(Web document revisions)

━━━━━━━━━━━━━━━━

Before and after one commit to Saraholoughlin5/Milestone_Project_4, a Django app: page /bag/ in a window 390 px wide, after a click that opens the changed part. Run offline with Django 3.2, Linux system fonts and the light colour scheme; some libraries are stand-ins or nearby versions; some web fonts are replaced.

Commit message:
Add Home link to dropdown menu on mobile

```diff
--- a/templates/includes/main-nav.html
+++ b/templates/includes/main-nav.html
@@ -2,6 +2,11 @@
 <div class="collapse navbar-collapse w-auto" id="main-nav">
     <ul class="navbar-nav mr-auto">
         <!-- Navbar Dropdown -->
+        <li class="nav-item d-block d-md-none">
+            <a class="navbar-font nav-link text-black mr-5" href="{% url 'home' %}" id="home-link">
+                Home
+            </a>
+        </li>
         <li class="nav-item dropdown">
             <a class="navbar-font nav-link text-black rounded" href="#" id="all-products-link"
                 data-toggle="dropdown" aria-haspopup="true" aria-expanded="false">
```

━━━━━━━━━━━━━━━━

# EXERCISE DESCRIPTION
The records above should be printed in full, exactly as they appear.

# RESPONSE AREA
Before and after one commit to Saraholoughlin5/Milestone_Project_4, a Django app: page /bag/ in a window 390 px wide, after a click that opens the changed part. Run offline with Django 3.2, Linux system fonts and the light colour scheme; some libraries are stand-ins or nearby versions; some web fonts are replaced.

Commit message:
Add Home link to dropdown menu on mobile

```diff
--- a/templates/includes/main-nav.html
+++ b/templates/includes/main-nav.html
@@ -2,6 +2,11 @@
 <div class="collapse navbar-collapse w-auto" id="main-nav">
     <ul class="navbar-nav mr-auto">
         <!-- Navbar Dropdown -->
+        <li class="nav-item d-block d-md-none">
+            <a class="navbar-font nav-link text-black mr-5" href="{% url 'home' %}" id="home-link">
+                Home
+            </a>
+        </li>
         <li class="nav-item dropdown">
             <a class="navbar-font nav-link text-black rounded" href="#" id="all-products-link"
                 data-toggle="dropdown" aria-haspopup="true" aria-expanded="false">
```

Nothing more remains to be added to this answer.